Web interface edit records
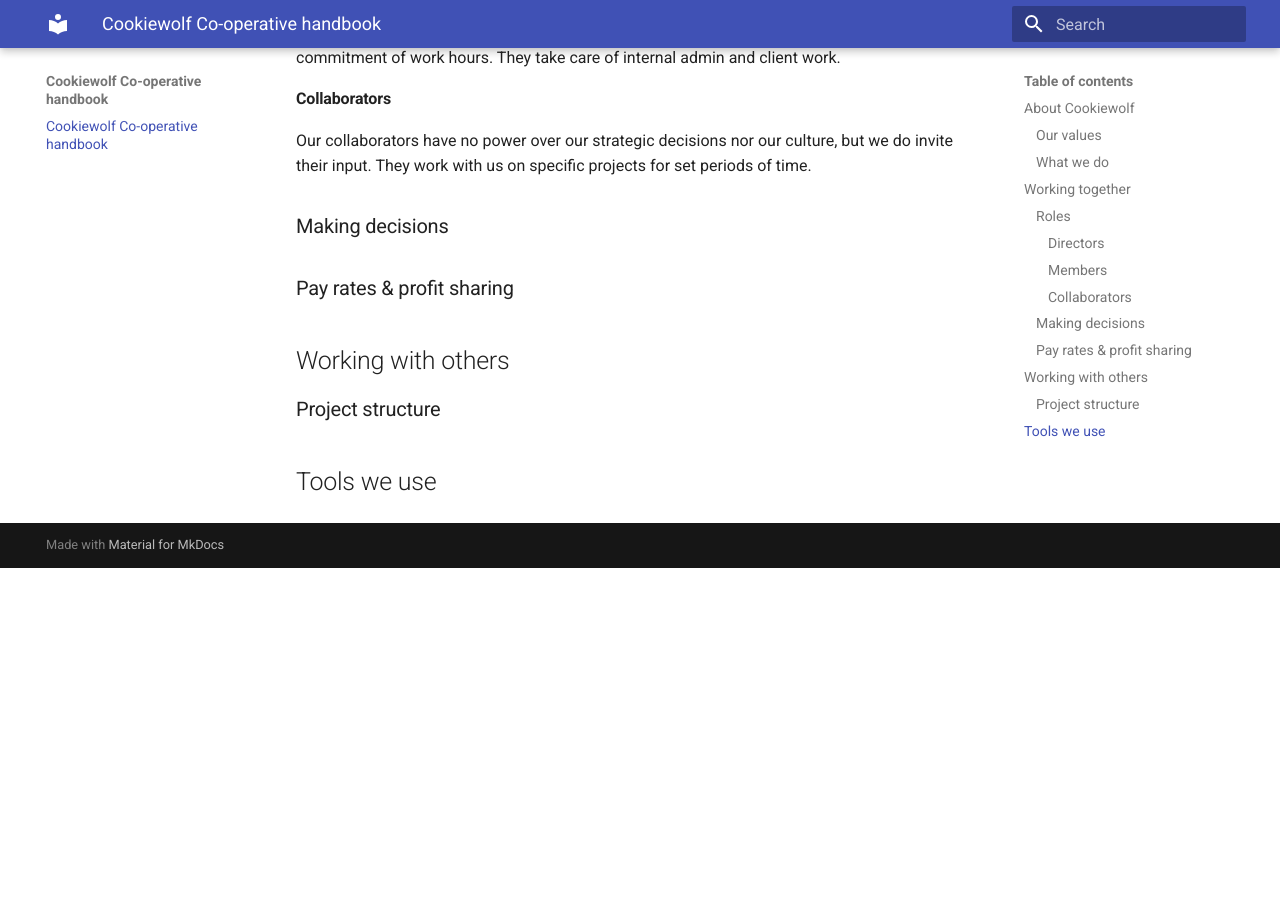
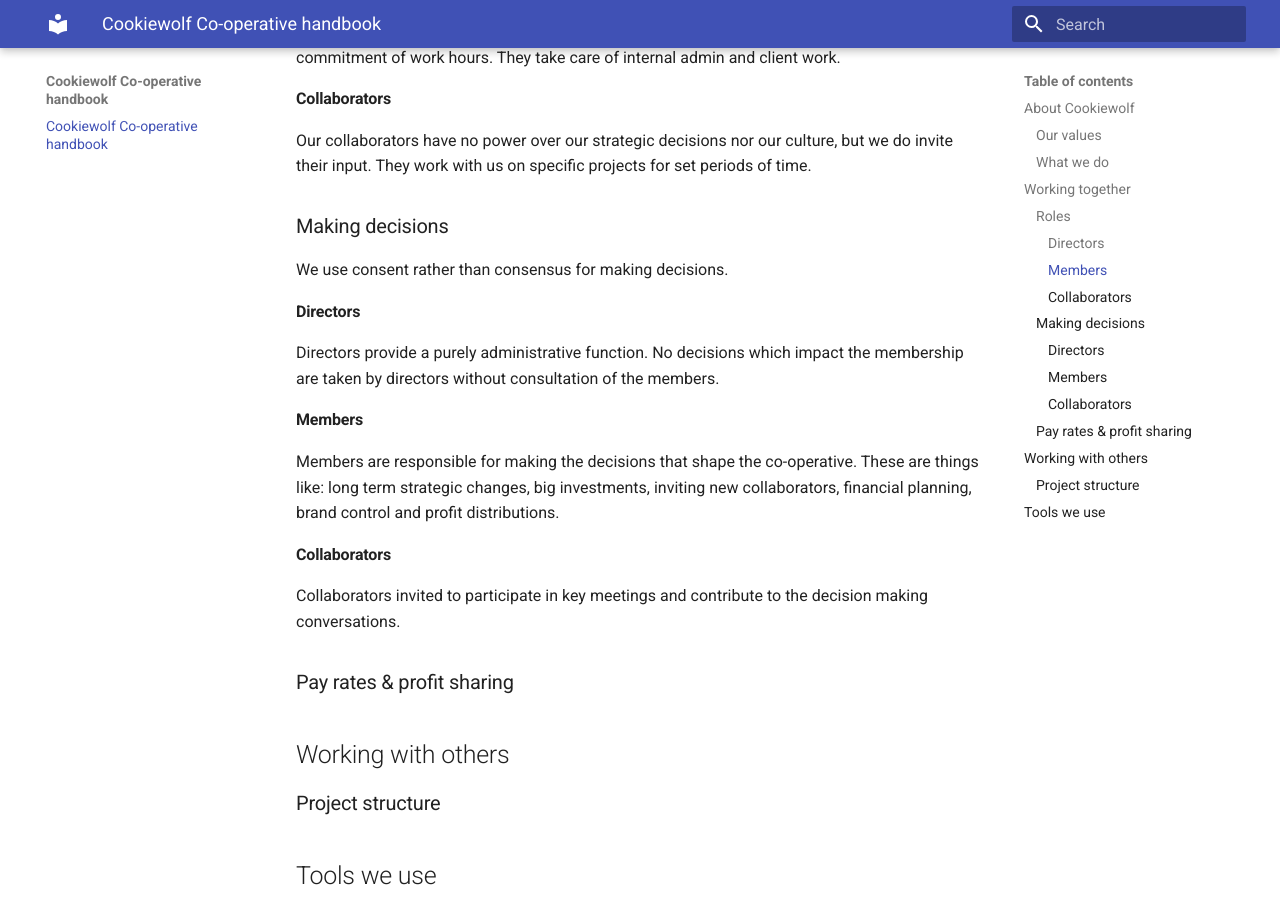
Before and after one commit to cookiewolf/handbook, an MkDocs documentation site: the page built from docs/index.md, in a window 1280 px wide and 900 px high, scrolled down 994 px. Built offline with MkDocs 1.6.1 and Material for MkDocs 9.7.7, drawn with Linux system fonts in a browser that asks for light colours; before the commit the page ends 1562 px from its top, so only the background shows below that.

Commit message:
Initial decision making

```diff
--- a/docs/index.md
+++ b/docs/index.md
@@ -17,18 +17,36 @@
 ## Working together
 
 ### Roles
+
 We operate as flat a hierarchy. We are project managers, creatives, programmers, artists and designers.
 
 #### Directors
+
 Our directors are responsible for the legalities of running the buiness. They are re-elected from members once a year. They have the same power and shareholding as members who are not directors.
 
 #### Members
+
 Our members set the strategic direction and culture of Cookiewolf. They bring in business together and share equally in the profits. They attend regular check-ins but have no minimum commitment of work hours. They take care of internal admin and client work.
 
 #### Collaborators
+
 Our collaborators have no power over our strategic decisions nor our culture, but we do invite their input. They work with us on specific projects for set periods of time.
 
 ### Making decisions
+
+We use consent rather than consensus for making decisions.
+
+#### Directors
+
+Directors provide a purely administrative function. No decisions which impact the membership are taken by directors without consultation of the members.
+
+#### Members
+
+Members are responsible for making the decisions that shape the co-operative. These are things like: long term strategic changes, big investments, inviting new collaborators, financial planning, brand control and profit distributions.
+
+#### Collaborators
+
+Collaborators invited to participate in key meetings and contribute to the decision making conversations.
 
 ### Pay rates & profit sharing
 
```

_Work task_. Above are records with pictures; repeat the records exactly and leave the pictures out.

_Output_.
Before and after one commit to cookiewolf/handbook, an MkDocs documentation site: the page built from docs/index.md, in a window 1280 px wide and 900 px high, scrolled down 994 px. Built offline with MkDocs 1.6.1 and Material for MkDocs 9.7.7, drawn with Linux system fonts in a browser that asks for light colours; before the commit the page ends 1562 px from its top, so only the background shows below that.

Commit message:
Initial decision making

```diff
--- a/docs/index.md
+++ b/docs/index.md
@@ -17,18 +17,36 @@
 ## Working together
 
 ### Roles
+
 We operate as flat a hierarchy. We are project managers, creatives, programmers, artists and designers.
 
 #### Directors
+
 Our directors are responsible for the legalities of running the buiness. They are re-elected from members once a year. They have the same power and shareholding as members who are not directors.
 
 #### Members
+
 Our members set the strategic direction and culture of Cookiewolf. They bring in business together and share equally in the profits. They attend regular check-ins but have no minimum commitment of work hours. They take care of internal admin and client work.
 
 #### Collaborators
+
 Our collaborators have no power over our strategic decisions nor our culture, but we do invite their input. They work with us on specific projects for set periods of time.
 
 ### Making decisions
+
+We use consent rather than consensus for making decisions.
+
+#### Directors
+
+Directors provide a purely administrative function. No decisions which impact the membership are taken by directors without consultation of the members.
+
+#### Members
+
+Members are responsible for making the decisions that shape the co-operative. These are things like: long term strategic changes, big investments, inviting new collaborators, financial planning, brand control and profit distributions.
+
+#### Collaborators
+
+Collaborators invited to participate in key meetings and contribute to the decision making conversations.
 
 ### Pay rates & profit sharing
 
```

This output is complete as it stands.